I hear legends of companies who hire nothing but programmers in their test departments, and rely almost entirely on code-based tests in their software development methodologies. I’ve never seen such a shop in person. Out here in the Midwest, most testing involves humans directly exercising user interfaces.
Eric Jacobson recently wondered aloud on his blog whether testers are simply too busy finding bugs through the UI to move into more technical or programmatic testing. My typical experience has been that Development doesn’t deliver software to QA that is solid enough that testers didn’t have to spend the bulk of their time making sure the UI and the immediate interface with the database are working.
For years my schtick was to join a company when it is transitioning from small to mid-sized, when it was feeling crushed by quality problems caused by mounting technical and defect debt. They had focused on getting to market fast but had grown a tangled mess of code. My response was always to grow the QA team, primarily by hiring automation engineers to build out large automated regression suites.
After doing that at a couple companies, I lost interest in the strategy. It was expensive, it took too much time, and it never moved the quality needle enough. It just seems absurd to me now to prop up years of thin development practices with more post-development testing, especially given that automated tests in QA generally work through the UI and are therefore brittle and slow.

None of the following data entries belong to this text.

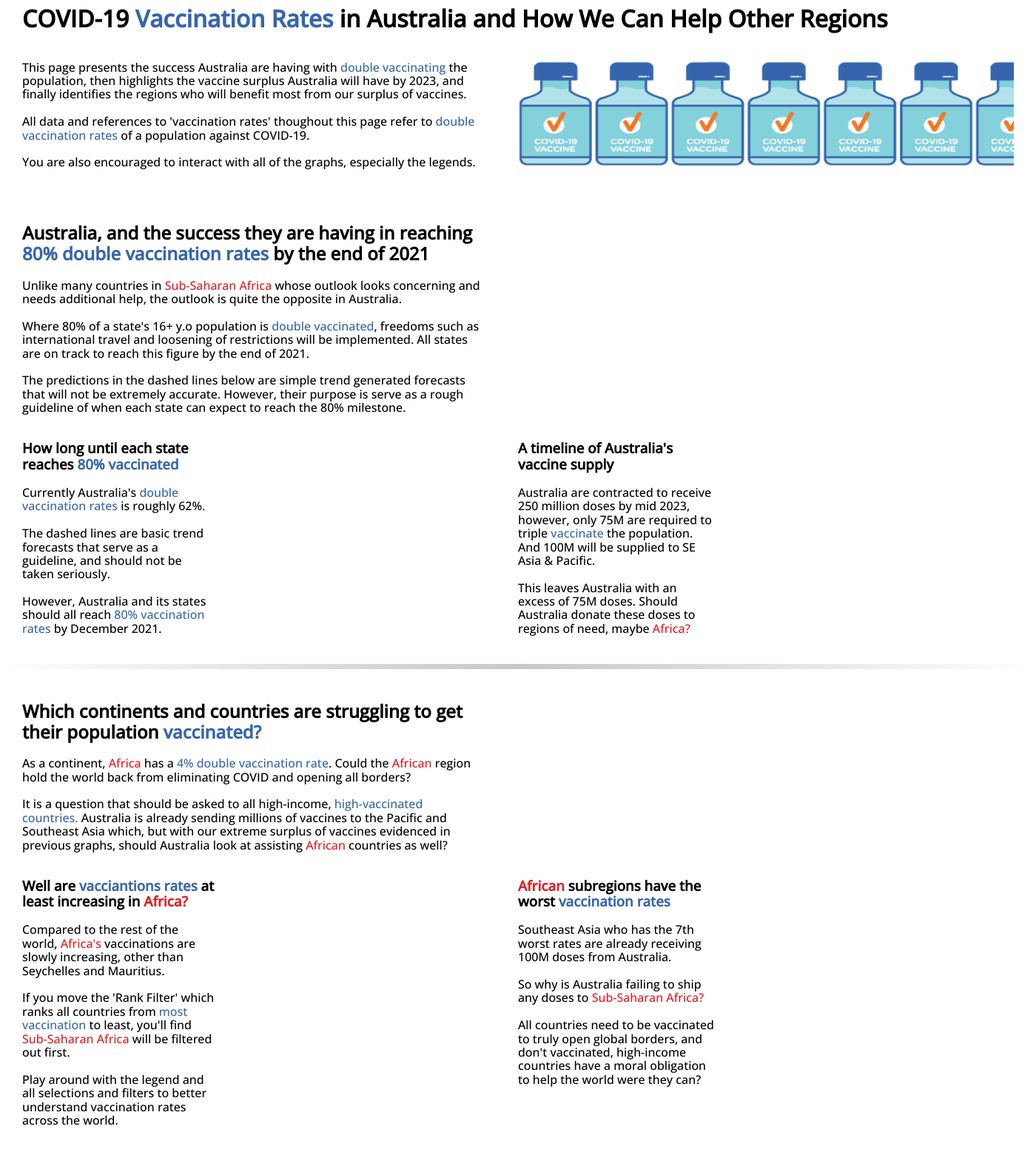
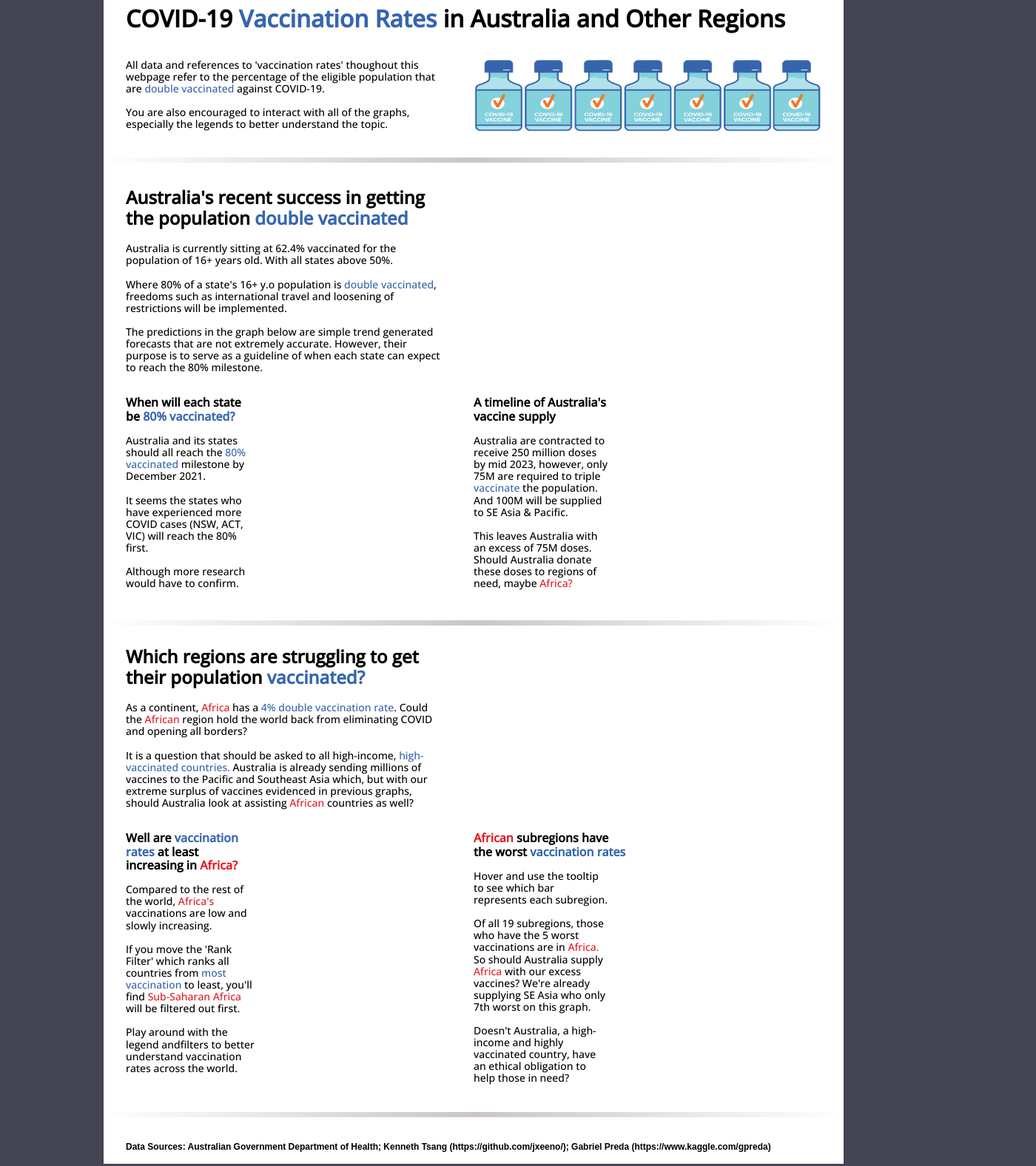
Before and after one commit to hughemi/PROJECT2, a plain HTML site: page index.html in a window 1280 px wide. Shown: the part 14-1591 px from the top of the page at 74% size, 1400 px wide, since content can reach past the window. Drawn offline with nearby package versions, Linux system fonts and the light colour scheme; a script that the page names is missing.

Commit message:
Add files via upload

```diff
--- a/index.html
+++ b/index.html
@@ -26,54 +26,53 @@
 
         <div class="pure-g">
             <div class="pure-u-1-1">
-                <h1>COVID-19 <span class='vaxColour'>Vaccination  Rates </span> in Australia and How We Can Help Other Regions
+                <h1>COVID-19 <span class='vaxColour'>Vaccination  Rates </span> in Australia and Other Regions
                 </h1>
             </div>
         </div>
 
         <div class="pure-g">
             <div class="pure-u-1-2">
-                <p id="paraFirst">This page presents the success Australia are having with <span class='vaxColour'>double vaccinating</span> the population,
-                    then highlights the vaccine surplus Australia will have by 2023, and finally identifies the regions
-                    who will benefit most from our surplus of vaccines.
-                    <br><br>All data and references to 'vaccination rates' thoughout this page refer to <span class='vaxColour'>double vaccination rates</span> of a population against COVID-19.
-                    <br><br>You are also encouraged to interact with all of the graphs, especially the legends.
+                <p id="paraFirst">
+                    All data and references to 'vaccination rates' thoughout this webpage refer to the percentage of the eligible population that are <span class='vaxColour'>double vaccinated</span> against COVID-19.
+                    <br><br>You are also encouraged to interact with all of the graphs, especially the legends to better understand the topic.
                 </p>
             </div>
             <div class="pure-u-1-2">
-                <img src="2vaxIcon.png" alt="Vaccine Icon" style="width:670px; height:153px; padding-top: 9px;">
+                <img src="images\vaccine_icon.png" alt="Vaccine Icon" style="width:470px; height: 105px; padding-top: 9px;">
             </div>
         </div>
 
-        <div class="pure-g">
+
+        <div class="pure-g" style="padding-top: 15px; padding-bottom: 5px;">
             <div class="pure-u-1">
-                <br><br>
+                <hr class="break1">
             </div>
         </div>
 
         <div class="pure-g">
             <div class="pure-u-1-2">
-                <h2>Australia, and the success they are having in reaching <span class='vaxColour'>80% double vaccination rates</span> by the end of 2021</h2>
-                <p id="paraFirst">Unlike many countries in <span class='africaColour'>Sub-Saharan Africa</span> whose outlook looks concerning and needs additional help, the
-                    outlook is quite the opposite in Australia.
+                <h2 style="padding-right: 40px;">Australia's recent success in getting the population <span class='vaxColour'>double vaccinated </span></h2>
+                <p id="paraFirst">Australia is currently sitting at 62.4% vaccinated for the population of 16+ years old. With all states above 50%.
                     <br><br>Where 80% of a state's 16+ y.o population is <span class='vaxColour'>double vaccinated</span>, freedoms such as international travel
-                    and loosening of restrictions will be implemented. All states are on track to reach this figure by the end of 2021.
-                    <br><br>The predictions in the dashed lines below are simple trend generated forecasts that will not be extremely accurate.
-                    However, their purpose is serve as a rough guideline of when each state can expect to reach the 80% milestone.
+                    and loosening of restrictions will be implemented.
+                    <br><br>The predictions in the graph below are simple trend generated forecasts that are not extremely accurate.
+                    However, their purpose is to serve as a guideline of when each state can expect to reach the 80% milestone.
                 </p>
             </div>
 
             <div class="pure-u-1-2">
-                <div id="ausMap" class="vis-container"></div>
+                <div id="ausMap" class="vis-container" style="font-size: 12px; font-family: 'Open Sans';"></div>
             </div>
         </div>
 
         <div class="pure-g">
             <div class="pure-u-5-24">
-                <h3 id="paraLeftPad">How long until each state reaches<span class='vaxColour'> 80% vaccinated</span></h3>
-                <p id="paraLeftPad">Currently Australia's <span class='vaxColour'>double vaccination rates</span> is roughly 62%.
-                    <br><br>The dashed lines are basic trend forecasts that serve as a guideline, and should not be taken seriously.
-                    <br><br>However, Australia and its states should all reach <span class='vaxColour'>80% vaccination rates</span> by December 2021.
+                <h3 id="paraLeftPad">When will each state be<span class='vaxColour'> 80% vaccinated?</span></h3>
+                <p id="paraLeftPad" style="padding-right: 5px;">
+                    Australia and its states should all reach the <span class='vaxColour'>80% vaccinated</span> milestone by December 2021.
+                    <br><br>It seems the states who have experienced more COVID cases (NSW, ACT, VIC) will reach the 80% first.
+                    <br><br> Although more research would have to confirm.
                 </p>
             </div>
 
@@ -95,7 +94,7 @@
             </div>
         </div>
 
-        <div class="pure-g" style="padding-top: 15px; padding-bottom: 15px;">
+        <div class="pure-g" style="padding-top: 20px; padding-bottom: 0px;">
             <div class="pure-u-1">
                 <hr class="break1">
             </div>
@@ -103,7 +102,7 @@
 
         <div class="pure-g">
             <div class="pure-u-1-2">
-                <h2 id="rightPad1" >Which continents and countries are struggling to get their population <span class='vaxColour'>vaccinated?</span></h2>
+                <h2 id="rightPad1" >Which regions are struggling to get their population <span class='vaxColour'>vaccinated?</span></h2>
                 <p id="rightPad2" >As a continent, <span class='africaColour'>Africa</span> has a <span class='vaxColour'>4% double vaccination rate</span>.
                     Could the <span class='africaColour'>African</span> region hold the world back from eliminating COVID and opening all borders?
                     <br><br>It is a question that should be asked to all high-income, <span class='vaxColour'>high-vaccinated countries.</span>
@@ -114,7 +113,7 @@
             </div>
 
             <div class="pure-u-1-2">
-                <div id="choroplethMap" class="vis-container"></div>
+                <div id="choroplethMap" class="vis-container" style="font-size: 12px; font-family: 'Open Sans';"></div>
             </div>
         </div>
 
@@ -122,26 +121,25 @@
 
         <div class="pure-g">
             <div class="pure-u-5-24">
-                <h3 id="paraLeftPad">Well are <span class='vaxColour'>vacciantions rates</span> at least increasing in <span class='africaColour'>Africa?</span></h3>
-                <p id="paraLeftPad"> Compared to the rest of the world, <span class='africaColour'>Africa's</span> vaccinations are slowly increasing, other than
-                    Seychelles and Mauritius.
+                <h3 id="paraLeftPad">Well are <span class='vaxColour'>vaccination rates</span> at least increasing in <span class='africaColour'>Africa?</span></h3>
+                <p id="paraLeftPad"> Compared to the rest of the world, <span class='africaColour'>Africa's</span> vaccinations are low and slowly increasing.
                     <br><br>If you move the 'Rank Filter' which ranks all countries from <span class='vaxColour'>most vaccination </span> to least,
                     you'll find <span class='africaColour'>Sub-Saharan Africa</span> will be filtered out first.
-                    <br><br>Play around with the legend and all selections and filters to better understand vaccination rates across the world.
+                    <br><br>Play around with the legend andfilters to better understand vaccination rates across the world.
                 </p>
             </div>
 
             <div class="pure-u-7-24">
-                <div id="timeSeries" class="vis-container"></div>
+                <div id="timeSeries" class="vis-container" style="font-size: 12px; font-family: 'Open Sans';"></div>
             </div>
 
             <div class="pure-u-5-24">
                 <h3><span class='africaColour'>African</span> subregions have the worst <span class='vaxColour'>vaccination rates</span></h2>
                 <p id="paraRollout">
-                    Southeast Asia who has the 7th worst rates are already receiving 100M doses from Australia.
-                    <br><br>So why is Australia failing to ship any doses to <span class='africaColour'>Sub-Saharan Africa?</span>
-                    <br><br>All countries need to be vaccinated to truly open global borders, and don't vaccinated, high-income
-                    countries have a moral obligation to help the world were they can?
+                    Hover and use the tooltip to see which bar represents each subregion.
+                    <br><br>Of all 19 subregions, those who have the 5 worst vaccinations are in <span class='africaColour'>Africa.</span>
+                    So should Australia supply<span class='africaColour'> Africa</span> with our excess vaccines? We're already supplying SE Asia who only 7th worst on this graph.
+                    <br><br>Doesn't Australia, a high-income and highly vaccinated country, have an ethical obligation to help those in need?
             </div>
 
             <div class="pure-u-7-24">
@@ -150,19 +148,16 @@
 
         </div>
 
-        <div class="pure-g" style="padding-bottom: 15px;">
+        <div class="pure-g" style="padding-bottom: 10px; padding-top: 15px;">
             <div class="pure-u-1">
-                <br><br>
                 <hr class="break1">
             </div>
         </div>
 
         <div class="pure-g">
             <div class="pure-u-1-1">
-                <p id="paraLeftPad">Source 1:
-                    <br><br>Source 2:
-
-                </p>
+                <h4 id="paraLeftPad" style="font-size: 12px;"> Data Sources: Australian Government Department of Health; Kenneth Tsang (https://github.com/jxeeno/); Gabriel Preda (https://www.kaggle.com/gpreda)
+                </h4>
             </div>
         </div>
     </div>
--- a/style.css
+++ b/style.css
@@ -5,17 +5,20 @@ h2 {
 }
 h3 {
     font-family: 'Open Sans', sans-serif;
+    font-size: 16px;
+
 }
 body {
     background-color: rgb(68, 68, 83);
 }
 #thepage{
-    width: 1400px;
+    width: 1000px;
     background-color: white;
     margin: auto;
 }
 p {
     font-family: 'Open Sans', sans-serif;
+    font-size: 14px;
 }
 
 h1 {
@@ -25,20 +28,21 @@ h1 {
 }
 
 #choroplethMap {
-	top:22px;
+	top:21px;
 	padding-bottom: 50px;
 }
 #timeSeries {
-    top:18px;
+    top:15px;
     margin-right: 150px;
     padding-left: 4px;
 }
 #subregionAfrica {
-    top:18px;
+    top:15px;
 	width: 100%;
+    padding-left: 5px;
 }
 #stateTS {
-    top:18px;
+    top:15px;
 	width: 100%;
     height: 100%;
     padding-left: 5px;
@@ -48,7 +52,7 @@ h1 {
     padding-bottom: 50px;
 }
 #ausVaxRollout{
-    top: 18px;
+    top: 15px;
 }
 .vis-container {
 	width: 100%;
```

It’s like when my home’s crawl space used to flood after each heavy rain. A company that specialized in drying out crawl spaces recommended $6,000 in a French drain, multiple sump pumps, and encapsulation to move the water out and keep the moisture from seeping up into the house. But a buddy of mine who builds houses said, “You’ve got a negative grade around your foundation. Buy $300 in topsoil and a couple cases of beer. Invite all your friends over and issue them shovels. Fix the grading and you’ll keep the water from getting in.” I went with the topsoil and the friends. I also put in one sump pump, just in case. It runs pretty much only when the rain is torrential.
In case my admittedly imperfect metaphor isn’t obvious, the graded topsoil is the unit testing, and the sump pump is the lightweight QA automation solution. Let’s try preventing the bugs from getting in as much as we can, shall we? But let’s still check for the odd and extreme cases that are bound to get by.
This is the hierarchy of testing similar to the one Mike Kelly recommends in this blog post. (He’s building on the work of Brian Marick, by the way, who gives a framework for testing in this blog post.) Mike recommends building on the order of thousands of automated unit and component tests, hundreds of automated business-logic tests, and tens of UI-level automated tests. The unit tests run fast and frequently. The inherently slow UI automated tests run far less often.
That’s what I resolved to try after I lost my will to build huge automated regression suites in QA. I deliberately took a QA leadership role with a company transitioning out of its startup phase. The product wasn’t yet too large and too saddled with technical and defect debt; I felt like we could make up the lost ground. After some encouragement from me, the fellow who ran engineering began insisting that developers write automated unit tests for all new code. We started building each release into an environment where developers could perform rudimentary testing on it themselves with realistic data. Their goal was to make sure all the happy paths work, so that when my testers get in there they are not immediately stymied by obvious critical bugs.
Before we started to make this transition, I quietly started tracking a simple little metric. I counted the defects QA found, plus the defects created in the release that were found in production, and divided by the number of development hours in the release. The metric was a little mushy because I was working with estimated and not actual hours, and because I was having to make judgment calls about which defects in production were caused by the release and which were latent bugs. But it’s hard to ignore the order-of-magnitude improvement we got on this metric. We were tracking to about .3 defects per development hour in the couple releases before we made these changes, and within two releases we dropped to about .05-.09 defects per development hour and held steady.
This had incredible impact. Initial quality went way up in QA, meaning initial quality went way up in production. Just adding these two steps was like flipping a switch not only on many of the quality challenges we faced, but also on the amount of chaos and churn we experienced as an overall engineering team.
A side benefit was that developers seemed happier. It wasn’t that writing tests made them happy – it didn’t. They would rather have built more new stuff. But delivering better code into QA meant that they spent less time in the fix-test cycle and were interrupted by way fewer production crises. They told me that finally they could focus.
The reason why I titled this post as I did – and it’s meant to be tongue in cheek, by the way – is because my strategy means hiring more developers and fewer testers. But the benefit to testers is that they get to do far more interesting work, going deeper, thinking more creatively, and exploring more technical kinds of testing.
I can’t imagine ever moving to an all-code testing strategy. All automated testing can do is repeat series of actions. Skilled human testers can cope with complexity and adapt to change, gain and synthesize knowledge and apply it to their testing, know from experience where the product is likely to be broken, and explore the system creatively. The kinds of products I’ve always delivered and am likely to keep delivering will always need that.